Working data:
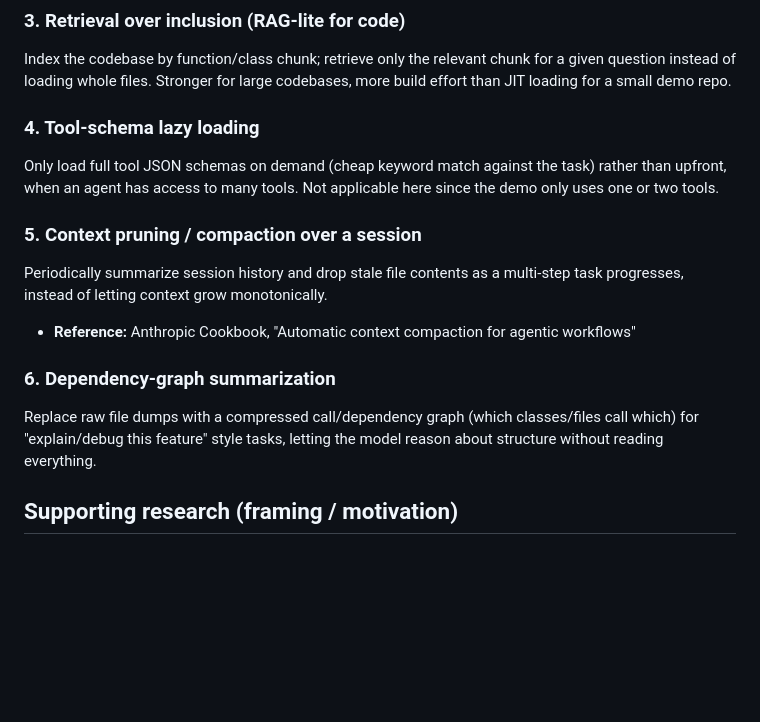
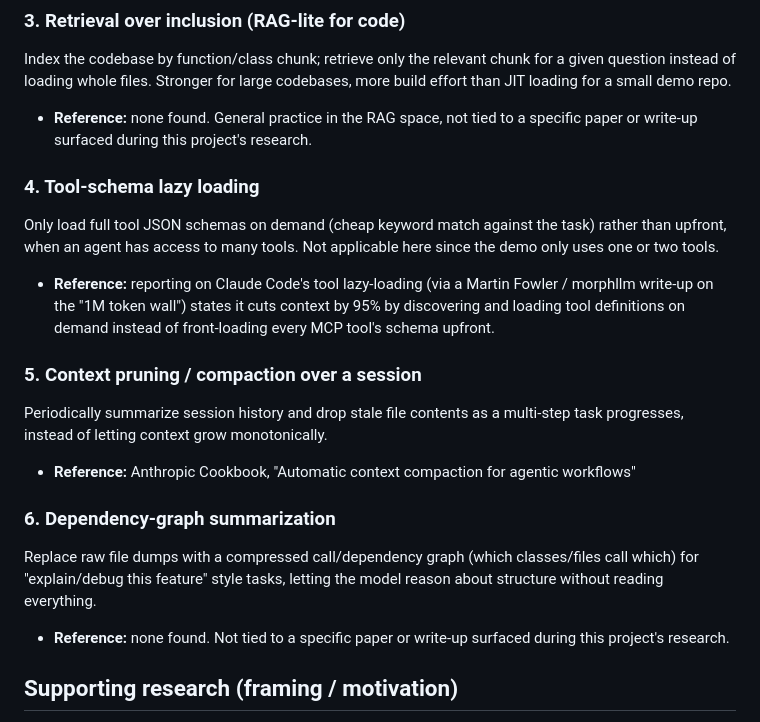
Before and after one commit to mnguyen-casci/hackathon, a Markdown page: STRATEGIES.md, the part around the change. Rendered like a GitHub page; blank space fills up the shorter version.

Commit message:
Add missing references and flag uncited strategies in STRATEGIES.md
Tool-schema lazy loading had a citation from earlier research that
never made it into the doc; retrieval-over-inclusion and
dependency-graph summarization are marked as uncited so it's clear to
a reader they weren't backed by a specific source found during research.

Co-Authored-By: Claude Sonnet 5 <noreply@anthropic.com>

```diff
--- a/STRATEGIES.md
+++ b/STRATEGIES.md
@@ -31,10 +31,18 @@ Index the codebase by function/class chunk; retrieve only the relevant chunk
 for a given question instead of loading whole files. Stronger for large
 codebases, more build effort than JIT loading for a small demo repo.
 
+- **Reference:** none found. General practice in the RAG space, not tied to
+  a specific paper or write-up surfaced during this project's research.
+
 ### 4. Tool-schema lazy loading
 Only load full tool JSON schemas on demand (cheap keyword match against the
 task) rather than upfront, when an agent has access to many tools. Not
 applicable here since the demo only uses one or two tools.
+
+- **Reference:** reporting on Claude Code's tool lazy-loading (via a Martin
+  Fowler / morphllm write-up on the "1M token wall") states it cuts context
+  by 95% by discovering and loading tool definitions on demand instead of
+  front-loading every MCP tool's schema upfront.
 
 ### 5. Context pruning / compaction over a session
 Periodically summarize session history and drop stale file contents as a
@@ -47,6 +55,9 @@ multi-step task progresses, instead of letting context grow monotonically.
 Replace raw file dumps with a compressed call/dependency graph (which
 classes/files call which) for "explain/debug this feature" style tasks,
 letting the model reason about structure without reading everything.
+
+- **Reference:** none found. Not tied to a specific paper or write-up
+  surfaced during this project's research.
 
 ## Supporting research (framing / motivation)
 
```
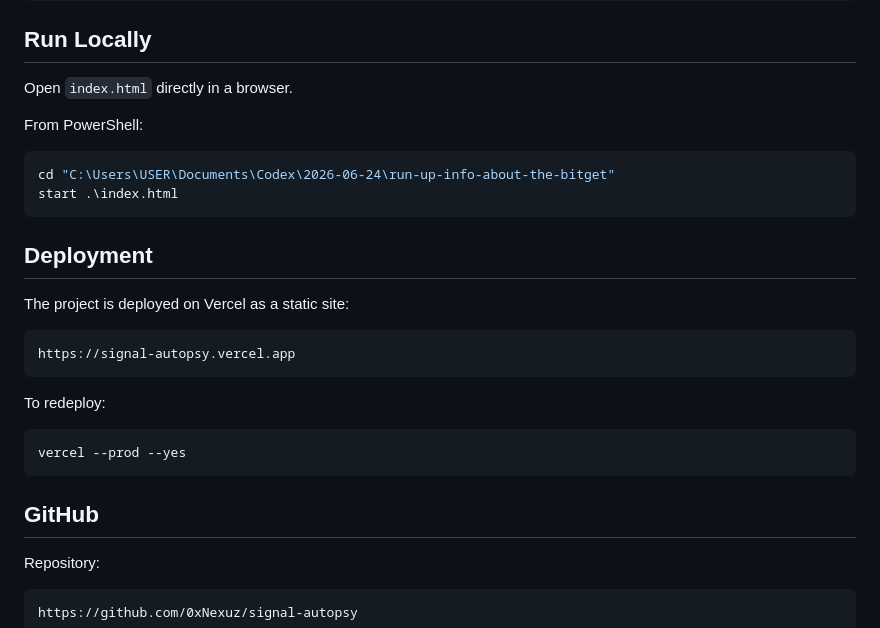
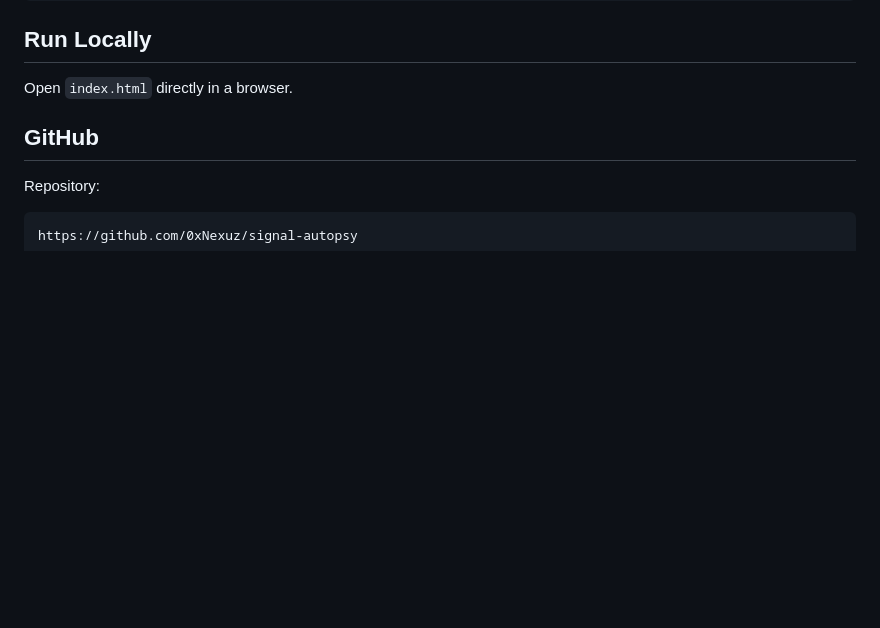
Before and after one commit to 0xNexuz/signal-autopsy, a Markdown page: README.md, the part around the change. GitHub-like rendering; blank space fills up the shorter version.

````diff
--- a/README.md
+++ b/README.md
@@ -99,26 +99,6 @@ This is not financial advice or a production risk model. It is an interaction mo
 
 Open `index.html` directly in a browser.
 
-From PowerShell:
-
-```powershell
-cd "C:\Users\USER\Documents\Codex\2026-06-24\run-up-info-about-the-bitget"
-start .\index.html
-```
-
-## Deployment
-
-The project is deployed on Vercel as a static site:
-
-```text
-https://signal-autopsy.vercel.app
-```
-
-To redeploy:
-
-```powershell
-vercel --prod --yes
-```
 
 ## GitHub
 
````
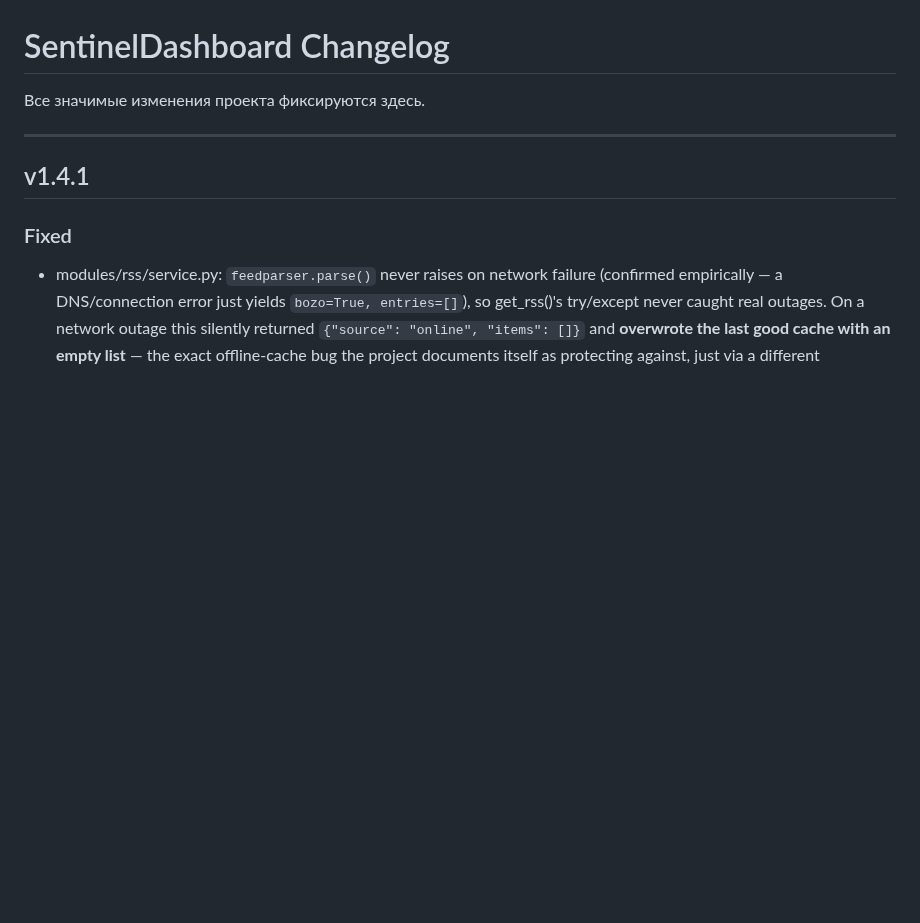
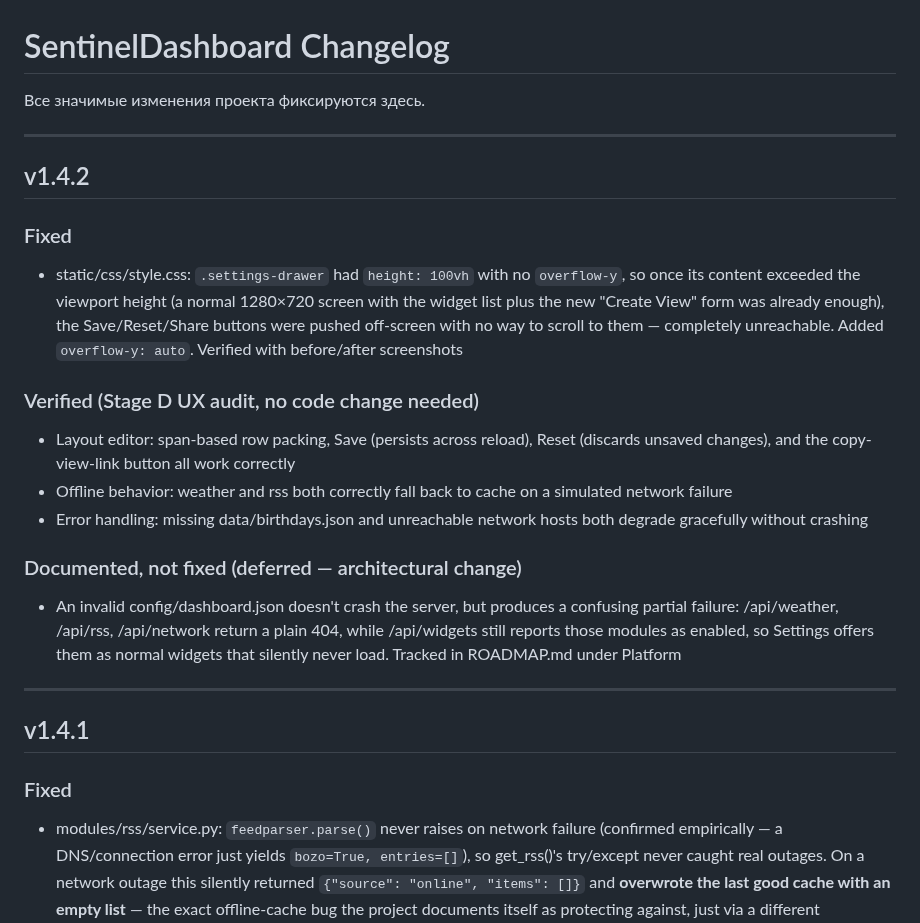
Before and after one commit to Sonnik73/SentinelDashboard, a Markdown page: CHANGELOG.md, the part around the change. Rendered like a GitHub page; blank space fills up the shorter version.

Commit message:
v1.4.2 Update CHANGELOG

```diff
--- a/CHANGELOG.md
+++ b/CHANGELOG.md
@@ -1,6 +1,21 @@
 # SentinelDashboard Changelog
 
 Все значимые изменения проекта фиксируются здесь.
+
+---
+
+## v1.4.2
+
+### Fixed
+- static/css/style.css: `.settings-drawer` had `height: 100vh` with no `overflow-y`, so once its content exceeded the viewport height (a normal 1280×720 screen with the widget list plus the new "Create View" form was already enough), the Save/Reset/Share buttons were pushed off-screen with no way to scroll to them — completely unreachable. Added `overflow-y: auto`. Verified with before/after screenshots
+
+### Verified (Stage D UX audit, no code change needed)
+- Layout editor: span-based row packing, Save (persists across reload), Reset (discards unsaved changes), and the copy-view-link button all work correctly
+- Offline behavior: weather and rss both correctly fall back to cache on a simulated network failure
+- Error handling: missing data/birthdays.json and unreachable network hosts both degrade gracefully without crashing
+
+### Documented, not fixed (deferred — architectural change)
+- An invalid config/dashboard.json doesn't crash the server, but produces a confusing partial failure: /api/weather, /api/rss, /api/network return a plain 404, while /api/widgets still reports those modules as enabled, so Settings offers them as normal widgets that silently never load. Tracked in ROADMAP.md under Platform
 
 ---
 
```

Exercise prompt:
Every entry must be reproduced exactly, with the images left out.

Solution:
Before and after one commit to mnguyen-casci/hackathon, a Markdown page: STRATEGIES.md, the part around the change. Rendered like a GitHub page; blank space fills up the shorter version.

Commit message:
Add missing references and flag uncited strategies in STRATEGIES.md
Tool-schema lazy loading had a citation from earlier research that
never made it into the doc; retrieval-over-inclusion and
dependency-graph summarization are marked as uncited so it's clear to
a reader they weren't backed by a specific source found during research.

Co-Authored-By: Claude Sonnet 5 <noreply@anthropic.com>

```diff
--- a/STRATEGIES.md
+++ b/STRATEGIES.md
@@ -31,10 +31,18 @@ Index the codebase by function/class chunk; retrieve only the relevant chunk
 for a given question instead of loading whole files. Stronger for large
 codebases, more build effort than JIT loading for a small demo repo.
 
+- **Reference:** none found. General practice in the RAG space, not tied to
+  a specific paper or write-up surfaced during this project's research.
+
 ### 4. Tool-schema lazy loading
 Only load full tool JSON schemas on demand (cheap keyword match against the
 task) rather than upfront, when an agent has access to many tools. Not
 applicable here since the demo only uses one or two tools.
+
+- **Reference:** reporting on Claude Code's tool lazy-loading (via a Martin
+  Fowler / morphllm write-up on the "1M token wall") states it cuts context
+  by 95% by discovering and loading tool definitions on demand instead of
+  front-loading every MCP tool's schema upfront.
 
 ### 5. Context pruning / compaction over a session
 Periodically summarize session history and drop stale file contents as a
@@ -47,6 +55,9 @@ multi-step task progresses, instead of letting context grow monotonically.
 Replace raw file dumps with a compressed call/dependency graph (which
 classes/files call which) for "explain/debug this feature" style tasks,
 letting the model reason about structure without reading everything.
+
+- **Reference:** none found. Not tied to a specific paper or write-up
+  surfaced during this project's research.
 
 ## Supporting research (framing / motivation)
 
```
Before and after one commit to 0xNexuz/signal-autopsy, a Markdown page: README.md, the part around the change. GitHub-like rendering; blank space fills up the shorter version.

````diff
--- a/README.md
+++ b/README.md
@@ -99,26 +99,6 @@ This is not financial advice or a production risk model. It is an interaction mo
 
 Open `index.html` directly in a browser.
 
-From PowerShell:
-
-```powershell
-cd "C:\Users\USER\Documents\Codex\2026-06-24\run-up-info-about-the-bitget"
-start .\index.html
-```
-
-## Deployment
-
-The project is deployed on Vercel as a static site:
-
-```text
-https://signal-autopsy.vercel.app
-```
-
-To redeploy:
-
-```powershell
-vercel --prod --yes
-```
 
 ## GitHub
 
````
Before and after one commit to Sonnik73/SentinelDashboard, a Markdown page: CHANGELOG.md, the part around the change. Rendered like a GitHub page; blank space fills up the shorter version.

Commit message:
v1.4.2 Update CHANGELOG

```diff
--- a/CHANGELOG.md
+++ b/CHANGELOG.md
@@ -1,6 +1,21 @@
 # SentinelDashboard Changelog
 
 Все значимые изменения проекта фиксируются здесь.
+
+---
+
+## v1.4.2
+
+### Fixed
+- static/css/style.css: `.settings-drawer` had `height: 100vh` with no `overflow-y`, so once its content exceeded the viewport height (a normal 1280×720 screen with the widget list plus the new "Create View" form was already enough), the Save/Reset/Share buttons were pushed off-screen with no way to scroll to them — completely unreachable. Added `overflow-y: auto`. Verified with before/after screenshots
+
+### Verified (Stage D UX audit, no code change needed)
+- Layout editor: span-based row packing, Save (persists across reload), Reset (discards unsaved changes), and the copy-view-link button all work correctly
+- Offline behavior: weather and rss both correctly fall back to cache on a simulated network failure
+- Error handling: missing data/birthdays.json and unreachable network hosts both degrade gracefully without crashing
+
+### Documented, not fixed (deferred — architectural change)
+- An invalid config/dashboard.json doesn't crash the server, but produces a confusing partial failure: /api/weather, /api/rss, /api/network return a plain 404, while /api/widgets still reports those modules as enabled, so Settings offers them as normal widgets that silently never load. Tracked in ROADMAP.md under Platform
 
 ---
 
```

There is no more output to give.